Dataset items
☆ ☆ ☆ ☆ ☆ ☆ ☆
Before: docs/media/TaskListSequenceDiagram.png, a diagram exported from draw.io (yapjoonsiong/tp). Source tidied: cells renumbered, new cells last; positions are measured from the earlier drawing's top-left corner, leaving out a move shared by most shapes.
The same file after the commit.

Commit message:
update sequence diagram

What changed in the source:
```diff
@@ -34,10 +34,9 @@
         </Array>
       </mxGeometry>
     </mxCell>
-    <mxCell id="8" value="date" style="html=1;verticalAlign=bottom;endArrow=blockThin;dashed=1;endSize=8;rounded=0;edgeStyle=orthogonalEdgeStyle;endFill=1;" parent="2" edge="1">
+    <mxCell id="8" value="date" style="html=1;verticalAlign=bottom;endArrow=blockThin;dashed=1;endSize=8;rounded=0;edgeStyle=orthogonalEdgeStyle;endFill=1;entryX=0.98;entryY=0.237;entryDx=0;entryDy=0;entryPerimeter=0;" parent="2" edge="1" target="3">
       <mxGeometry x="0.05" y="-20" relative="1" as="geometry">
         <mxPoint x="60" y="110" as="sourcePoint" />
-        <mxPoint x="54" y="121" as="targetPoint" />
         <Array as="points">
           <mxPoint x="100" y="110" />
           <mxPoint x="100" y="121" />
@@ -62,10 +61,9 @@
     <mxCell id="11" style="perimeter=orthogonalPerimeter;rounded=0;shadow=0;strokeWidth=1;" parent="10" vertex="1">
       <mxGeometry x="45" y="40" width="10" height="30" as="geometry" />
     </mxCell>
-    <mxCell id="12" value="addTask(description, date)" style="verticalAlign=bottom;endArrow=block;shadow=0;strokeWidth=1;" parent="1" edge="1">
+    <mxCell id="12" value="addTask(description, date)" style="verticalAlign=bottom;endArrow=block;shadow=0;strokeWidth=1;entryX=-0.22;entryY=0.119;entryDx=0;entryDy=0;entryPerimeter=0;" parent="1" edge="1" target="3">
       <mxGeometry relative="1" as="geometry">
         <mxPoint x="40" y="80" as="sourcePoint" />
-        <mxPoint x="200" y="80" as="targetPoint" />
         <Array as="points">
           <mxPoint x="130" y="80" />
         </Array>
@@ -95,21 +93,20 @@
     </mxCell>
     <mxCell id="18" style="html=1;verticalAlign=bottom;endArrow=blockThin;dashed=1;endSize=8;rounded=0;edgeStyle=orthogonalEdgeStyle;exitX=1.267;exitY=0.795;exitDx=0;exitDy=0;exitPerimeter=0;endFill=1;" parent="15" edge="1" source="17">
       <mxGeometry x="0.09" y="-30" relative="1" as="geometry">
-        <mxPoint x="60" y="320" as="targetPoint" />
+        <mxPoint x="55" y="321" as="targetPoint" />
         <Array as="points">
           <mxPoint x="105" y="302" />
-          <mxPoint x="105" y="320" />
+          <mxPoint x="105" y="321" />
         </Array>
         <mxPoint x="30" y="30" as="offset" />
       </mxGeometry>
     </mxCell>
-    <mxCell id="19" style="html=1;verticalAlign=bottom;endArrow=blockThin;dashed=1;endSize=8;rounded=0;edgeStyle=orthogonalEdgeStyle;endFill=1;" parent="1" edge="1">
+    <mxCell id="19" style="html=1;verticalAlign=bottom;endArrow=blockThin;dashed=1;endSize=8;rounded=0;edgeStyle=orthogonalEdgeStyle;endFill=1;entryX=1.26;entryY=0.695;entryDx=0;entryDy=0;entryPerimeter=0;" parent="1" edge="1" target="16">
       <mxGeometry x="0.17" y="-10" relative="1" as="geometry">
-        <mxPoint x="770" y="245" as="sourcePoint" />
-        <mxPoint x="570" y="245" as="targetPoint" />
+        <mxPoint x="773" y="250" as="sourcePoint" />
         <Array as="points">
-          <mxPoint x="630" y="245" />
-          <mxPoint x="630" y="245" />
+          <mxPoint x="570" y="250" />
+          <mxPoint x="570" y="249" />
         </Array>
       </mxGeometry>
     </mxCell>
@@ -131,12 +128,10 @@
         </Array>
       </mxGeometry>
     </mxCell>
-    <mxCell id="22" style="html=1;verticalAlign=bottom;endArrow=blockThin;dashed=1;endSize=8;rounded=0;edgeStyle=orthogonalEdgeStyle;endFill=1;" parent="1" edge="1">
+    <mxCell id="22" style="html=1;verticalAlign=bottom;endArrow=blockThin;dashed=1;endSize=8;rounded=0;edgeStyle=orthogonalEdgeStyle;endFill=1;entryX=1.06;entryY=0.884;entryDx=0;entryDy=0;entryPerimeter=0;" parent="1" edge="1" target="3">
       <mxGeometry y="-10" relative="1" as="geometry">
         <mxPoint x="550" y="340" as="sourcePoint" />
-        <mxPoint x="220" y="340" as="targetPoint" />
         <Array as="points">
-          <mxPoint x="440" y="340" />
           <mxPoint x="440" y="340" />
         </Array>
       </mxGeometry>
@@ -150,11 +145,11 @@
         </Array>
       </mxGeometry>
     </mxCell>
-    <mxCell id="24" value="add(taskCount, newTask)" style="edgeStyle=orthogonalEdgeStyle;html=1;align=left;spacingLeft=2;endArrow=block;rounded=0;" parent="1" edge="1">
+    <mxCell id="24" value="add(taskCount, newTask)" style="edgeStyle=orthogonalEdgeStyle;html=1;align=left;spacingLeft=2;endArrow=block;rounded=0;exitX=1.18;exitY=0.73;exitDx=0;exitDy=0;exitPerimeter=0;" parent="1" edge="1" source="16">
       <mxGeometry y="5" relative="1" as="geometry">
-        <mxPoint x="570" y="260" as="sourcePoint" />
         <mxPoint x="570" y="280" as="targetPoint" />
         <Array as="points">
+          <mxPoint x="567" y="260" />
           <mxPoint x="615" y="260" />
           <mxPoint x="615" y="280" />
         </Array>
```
☆ ☆ ☆ ☆ ☆ ☆ ☆
WHAT TO DO
Would you write out all of the data again, unchanged?

WRITTEN RESPONSE
Before: docs/media/TaskListSequenceDiagram.png, a diagram exported from draw.io (yapjoonsiong/tp). Source tidied: cells renumbered, new cells last; positions are measured from the earlier drawing's top-left corner, leaving out a move shared by most shapes.
The same file after the commit.

Commit message:
update sequence diagram

What changed in the source:
```diff
@@ -34,10 +34,9 @@
         </Array>
       </mxGeometry>
     </mxCell>
-    <mxCell id="8" value="date" style="html=1;verticalAlign=bottom;endArrow=blockThin;dashed=1;endSize=8;rounded=0;edgeStyle=orthogonalEdgeStyle;endFill=1;" parent="2" edge="1">
+    <mxCell id="8" value="date" style="html=1;verticalAlign=bottom;endArrow=blockThin;dashed=1;endSize=8;rounded=0;edgeStyle=orthogonalEdgeStyle;endFill=1;entryX=0.98;entryY=0.237;entryDx=0;entryDy=0;entryPerimeter=0;" parent="2" edge="1" target="3">
       <mxGeometry x="0.05" y="-20" relative="1" as="geometry">
         <mxPoint x="60" y="110" as="sourcePoint" />
-        <mxPoint x="54" y="121" as="targetPoint" />
         <Array as="points">
           <mxPoint x="100" y="110" />
           <mxPoint x="100" y="121" />
@@ -62,10 +61,9 @@
     <mxCell id="11" style="perimeter=orthogonalPerimeter;rounded=0;shadow=0;strokeWidth=1;" parent="10" vertex="1">
       <mxGeometry x="45" y="40" width="10" height="30" as="geometry" />
     </mxCell>
-    <mxCell id="12" value="addTask(description, date)" style="verticalAlign=bottom;endArrow=block;shadow=0;strokeWidth=1;" parent="1" edge="1">
+    <mxCell id="12" value="addTask(description, date)" style="verticalAlign=bottom;endArrow=block;shadow=0;strokeWidth=1;entryX=-0.22;entryY=0.119;entryDx=0;entryDy=0;entryPerimeter=0;" parent="1" edge="1" target="3">
       <mxGeometry relative="1" as="geometry">
         <mxPoint x="40" y="80" as="sourcePoint" />
-        <mxPoint x="200" y="80" as="targetPoint" />
         <Array as="points">
           <mxPoint x="130" y="80" />
         </Array>
@@ -95,21 +93,20 @@
     </mxCell>
     <mxCell id="18" style="html=1;verticalAlign=bottom;endArrow=blockThin;dashed=1;endSize=8;rounded=0;edgeStyle=orthogonalEdgeStyle;exitX=1.267;exitY=0.795;exitDx=0;exitDy=0;exitPerimeter=0;endFill=1;" parent="15" edge="1" source="17">
       <mxGeometry x="0.09" y="-30" relative="1" as="geometry">
-        <mxPoint x="60" y="320" as="targetPoint" />
+        <mxPoint x="55" y="321" as="targetPoint" />
         <Array as="points">
           <mxPoint x="105" y="302" />
-          <mxPoint x="105" y="320" />
+          <mxPoint x="105" y="321" />
         </Array>
         <mxPoint x="30" y="30" as="offset" />
       </mxGeometry>
     </mxCell>
-    <mxCell id="19" style="html=1;verticalAlign=bottom;endArrow=blockThin;dashed=1;endSize=8;rounded=0;edgeStyle=orthogonalEdgeStyle;endFill=1;" parent="1" edge="1">
+    <mxCell id="19" style="html=1;verticalAlign=bottom;endArrow=blockThin;dashed=1;endSize=8;rounded=0;edgeStyle=orthogonalEdgeStyle;endFill=1;entryX=1.26;entryY=0.695;entryDx=0;entryDy=0;entryPerimeter=0;" parent="1" edge="1" target="16">
       <mxGeometry x="0.17" y="-10" relative="1" as="geometry">
-        <mxPoint x="770" y="245" as="sourcePoint" />
-        <mxPoint x="570" y="245" as="targetPoint" />
+        <mxPoint x="773" y="250" as="sourcePoint" />
         <Array as="points">
-          <mxPoint x="630" y="245" />
-          <mxPoint x="630" y="245" />
+          <mxPoint x="570" y="250" />
+          <mxPoint x="570" y="249" />
         </Array>
       </mxGeometry>
     </mxCell>
@@ -131,12 +128,10 @@
         </Array>
       </mxGeometry>
     </mxCell>
-    <mxCell id="22" style="html=1;verticalAlign=bottom;endArrow=blockThin;dashed=1;endSize=8;rounded=0;edgeStyle=orthogonalEdgeStyle;endFill=1;" parent="1" edge="1">
+    <mxCell id="22" style="html=1;verticalAlign=bottom;endArrow=blockThin;dashed=1;endSize=8;rounded=0;edgeStyle=orthogonalEdgeStyle;endFill=1;entryX=1.06;entryY=0.884;entryDx=0;entryDy=0;entryPerimeter=0;" parent="1" edge="1" target="3">
       <mxGeometry y="-10" relative="1" as="geometry">
         <mxPoint x="550" y="340" as="sourcePoint" />
-        <mxPoint x="220" y="340" as="targetPoint" />
         <Array as="points">
-          <mxPoint x="440" y="340" />
           <mxPoint x="440" y="340" />
         </Array>
       </mxGeometry>
@@ -150,11 +145,11 @@
         </Array>
       </mxGeometry>
     </mxCell>
-    <mxCell id="24" value="add(taskCount, newTask)" style="edgeStyle=orthogonalEdgeStyle;html=1;align=left;spacingLeft=2;endArrow=block;rounded=0;" parent="1" edge="1">
+    <mxCell id="24" value="add(taskCount, newTask)" style="edgeStyle=orthogonalEdgeStyle;html=1;align=left;spacingLeft=2;endArrow=block;rounded=0;exitX=1.18;exitY=0.73;exitDx=0;exitDy=0;exitPerimeter=0;" parent="1" edge="1" source="16">
       <mxGeometry y="5" relative="1" as="geometry">
-        <mxPoint x="570" y="260" as="sourcePoint" />
         <mxPoint x="570" y="280" as="targetPoint" />
         <Array as="points">
+          <mxPoint x="567" y="260" />
           <mxPoint x="615" y="260" />
           <mxPoint x="615" y="280" />
         </Array>
```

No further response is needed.